* ABOUT THIS TASK: Read the listing below and copy out each line where the word "height" occurs.

◇ ◇ ◇ ◇ ◇ ◇ ◇

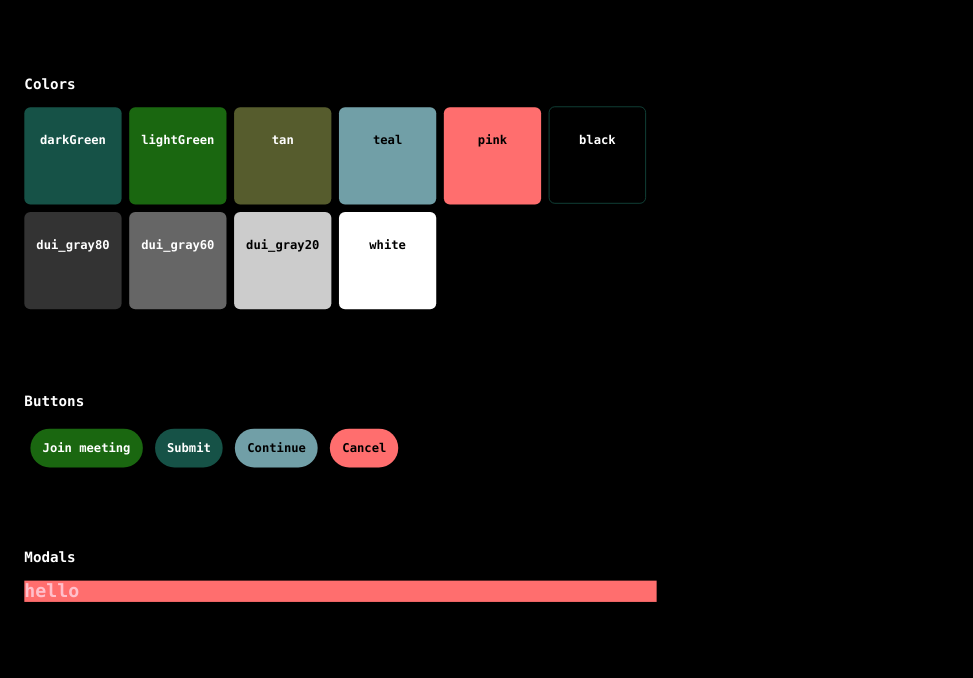
Repository: kttalley/designing-with-data_react-class
Page: / (app in lesson6_design-system-component-extension/)
These files come from the project's save history. The page is drawn as it stood at one moment and after the next save; the edit follows.
The browser window is 1280 px wide. The pictures show the whole page, at 76% of full size.
The project was rebuilt for these pictures with package versions that can differ from the ones it lists, and the page was loaded fresh each time. Imported but missing from the stored project, and not drawn on this page: lesson6_design-system-component-extension/src/Rhubarb/Input.

Above is the page before, as saved 2023-08-30 15:15:48.

### lesson6_design-system-component-extension/src/App.js
import React, { Component } from 'react';
import { DocsSection, DocsColorBox, DocsModalContainer, DocsCodeBlock } from './Docs';
import {
  GlobalStyle,
  Btn,
  Modal
} from './Rhubarb';

class App extends Component {
  render() {
    return (
      <div>
        <GlobalStyle />
        <DocsSection>
          <h3>Colors</h3>
          <DocsColorBox color="darkGreen">darkGreen</DocsColorBox>
          <DocsColorBox color="lightGreen">lightGreen</DocsColorBox>
          <DocsColorBox color="tan">tan</DocsColorBox>
          <DocsColorBox color="teal">teal</DocsColorBox>
          <DocsColorBox color="pink">pink</DocsColorBox>
          <DocsColorBox color="black">black</DocsColorBox>
          <DocsColorBox color="dui_gray80">dui_gray80</DocsColorBox>
          <DocsColorBox color="dui_gray60">dui_gray60</DocsColorBox>
          <DocsColorBox color="dui_gray20">dui_gray20</DocsColorBox>
          <DocsColorBox color="white">white</DocsColorBox>
        </DocsSection>

        <DocsSection>
          <h3>Buttons</h3>
          <Btn color="lightGreen">Join meeting</Btn>
          <Btn color="darkGreen">Submit</Btn>
          <Btn color="teal">Continue</Btn>
          <Btn color="pink">Cancel</Btn>
        </DocsSection>

        <DocsSection>
          <h3>Modals</h3>
          <Modal color="pink"><h1>hello</h1></Modal>

        </DocsSection>
      </div>
    );
  }
}

export default App;

### lesson6_design-system-component-extension/src/Docs/index.js
import styled from 'styled-components';
import {color, space, isDarkBackground, fontSize} from '../Rhubarb';

export const DocsColorBox = styled.div`
background-color: ${ props => color[props.color] ? color[props.color] : color.black };
  color: ${props => isDarkBackground(props.color) ? color.black : color.white};
  height: ${space[6] + 'px'};
  width: ${space[6] + 'px'};
  padding-top: 33px;
  text-align: center;
  font-weight: bold;
  display: inline-block;
  margin-right: 10px;
  margin-bottom: 10px;
  border-radius: 8px;
  border: ${props => props.color === "black" ? '1px solid' + color.darkGreen : 'none'}
`;

export const DocsSection = styled.section`
  margin: 100px 32px;
  max-width: 832px;
`;

export const DocsModalContainer = styled.section`
  position: relative;
  height: 300px;
  border-radius: 3px;
  background: ${color.dui_gray80}
`;

export const DocsCodeBlock = styled.code`
  border: 1px solid ${color.dui_gray80};
  color: ${color.dui_gray60}
  border-radius: 8px;
  display: block;
  font-family: consolas, monospace;
  line-height: 1.3;
  padding: ${space[1] + 'px'};
  white-space: pre-line;
  font-size: ${fontSize[1]};
  margin-top: ${space[3] + 'px'};
  transition: 0.15s color ease;

  &::selection {
    color: ${color.black};
    background-color: ${color.pink};
  }

  &:hover {
    color: ${color.white};
  }


`;

### lesson6_design-system-component-extension/src/Rhubarb/index.js
//this file indexes all Rhubarb components for export

import { createGlobalStyle } from "styled-components";

export const GlobalStyle = createGlobalStyle`
  * {
    box-sizing: border-box;
  }

  body {
    margin: 0;
    padding: 0;
    font-family: menlo, sans-serif;
    background-color: black;
    color: white;
  }
`;


export * from './Button';
export * from './Input';
export * from './Utils';
export * from './Modal';

### lesson6_design-system-component-extension/src/Rhubarb/Button.js
import { color, space, isDarkBackground} from './Utils';
import styled from 'styled-components';
export const Btn = styled.button`
  background-color: ${ props => color[props.color] ? color[props.color] : color.black };
  color: ${props => isDarkBackground(props.color) ? color.black : color.white};
  border-radius: ${space[6] + 'px'};
  padding: ${space[3] + 'px'};
  margin: ${space[2] + 'px'};
  font-family: menlo;
  font-weight: bold;
  font-size: ${space[3] + 'px'};
  border: none;

  &:hover {
    filter: brightness(1.4);
  }

`;

### lesson6_design-system-component-extension/src/Rhubarb/Utils.js
export const color = {

  //core colors
  darkGreen: '#165247',
  tan: '#565C2D',
  lightGreen: '#1A6710',
  teal: '#719FA7',
  pink: '#FF6E6E',

  //grayscale - needs lui
  black: '#000000',
  dui_gray80: '#FFFFFF33',
  dui_gray60: '#FFFFFF66',
  dui_gray40: '##FFFFFF44',
  dui_gray20: '#FFFFFFCC',
  white: '#FFFFFF',
  // solid grays, no opacity,
  //for sake of utility function below
  gray1: '#606060',
  gray2: '#313131',
  gray3: '#181818'

}

export const space = [
  0,
  2,
  8,
  16,
  32,
  64,
  128,
  256,
  512
];

export const fontSize = [
  '14px',
  '16px',
  '20px',
  '24px',
  '32px',
  '64px'
];


export const isDarkBackground = function(color) {
  if (color) {
    if (color.includes('dui_gray20') || color.includes('teal') || color.includes('pink') || color.includes('white')) {
      return true;
    } else {
      return false;
    }
  }
}

### lesson6_design-system-component-extension/src/Rhubarb/Modal.js
import { color, space, isDarkBackground} from './Utils';
import styled from 'styled-components';

export const Modal = styled.div`
  background-color: ${props => color[props.color] ? color[props.color] : color.black };
  color: pink;
`;

Loaded but not shown: lesson6_design-system-component-extension/public/index.html (common file); lesson6_design-system-component-extension/src/index.js (common file); lesson6_design-system-component-extension/src/index.css (common file); lesson6_design-system-component-extension/src/reportWebVitals.js (common file)

After the next save:
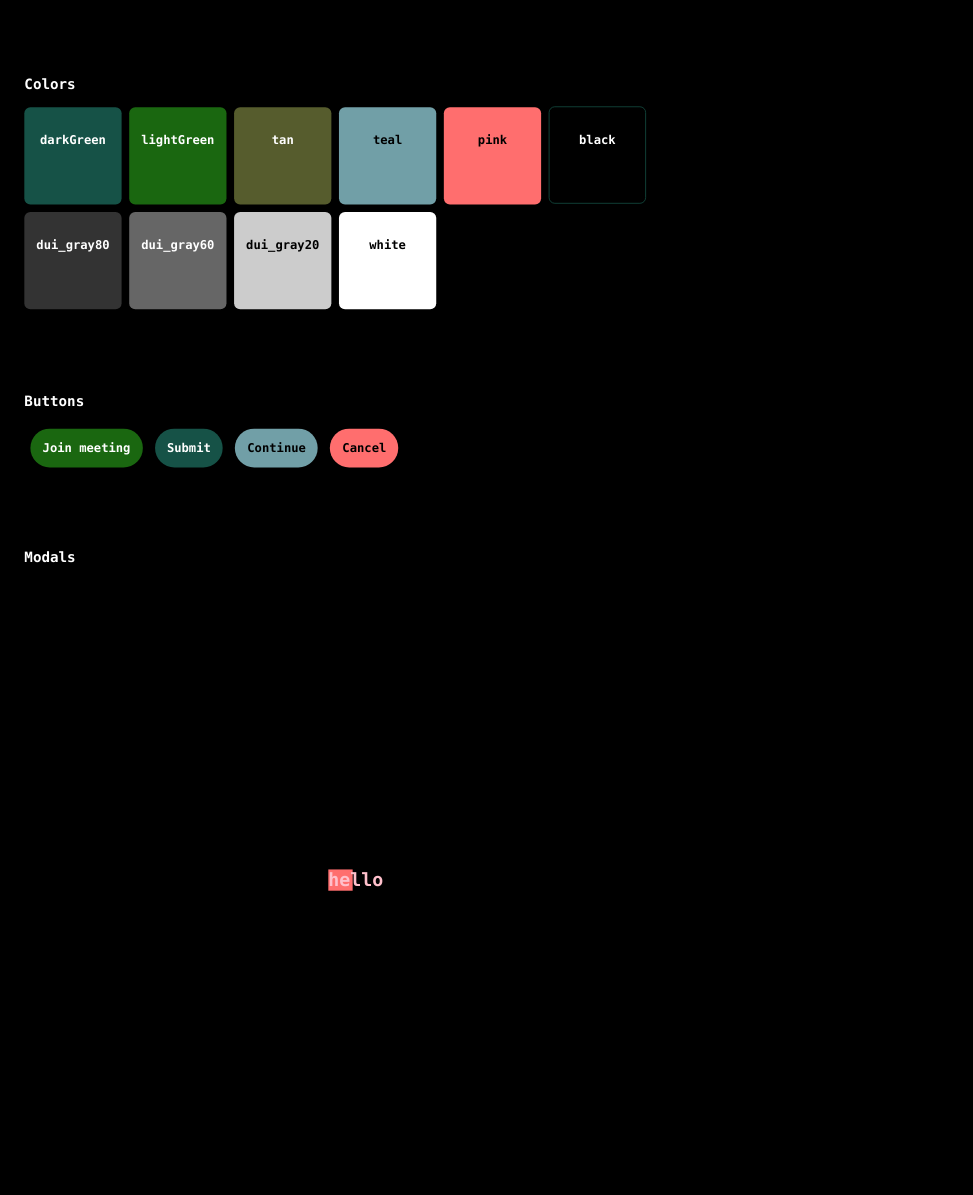
Saved 6 s later.
--- a/lesson6_design-system-component-extension/src/Rhubarb/Modal.js
+++ b/lesson6_design-system-component-extension/src/Rhubarb/Modal.js
@@ -4,4 +4,5 @@
 export const Modal = styled.div`
   background-color: ${props => color[props.color] ? color[props.color] : color.black };
   color: pink;
+  margin: 400px;
 `;

After the save that followed:
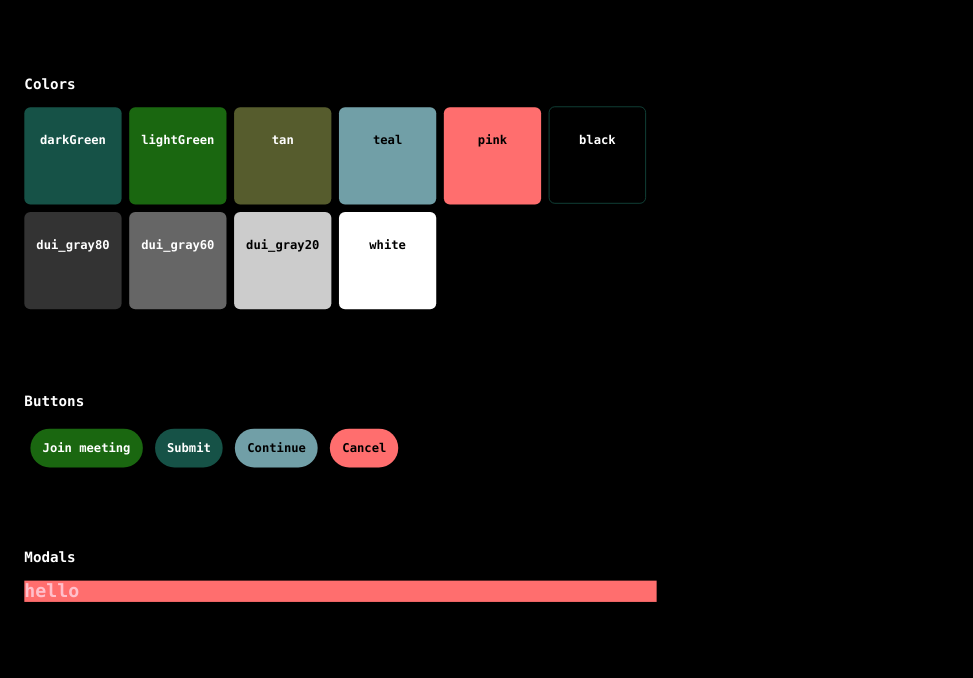
Saved 4 s later.
--- a/lesson6_design-system-component-extension/src/Rhubarb/Modal.js
+++ b/lesson6_design-system-component-extension/src/Rhubarb/Modal.js
@@ -4,5 +4,4 @@
 export const Modal = styled.div`
   background-color: ${props => color[props.color] ? color[props.color] : color.black };
   color: pink;
-  margin: 400px;
 `;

◇ ◇ ◇ ◇ ◇ ◇ ◇

* COMPLETED TASK:
  height: ${space[6] + 'px'};
  height: 300px;
  line-height: 1.3;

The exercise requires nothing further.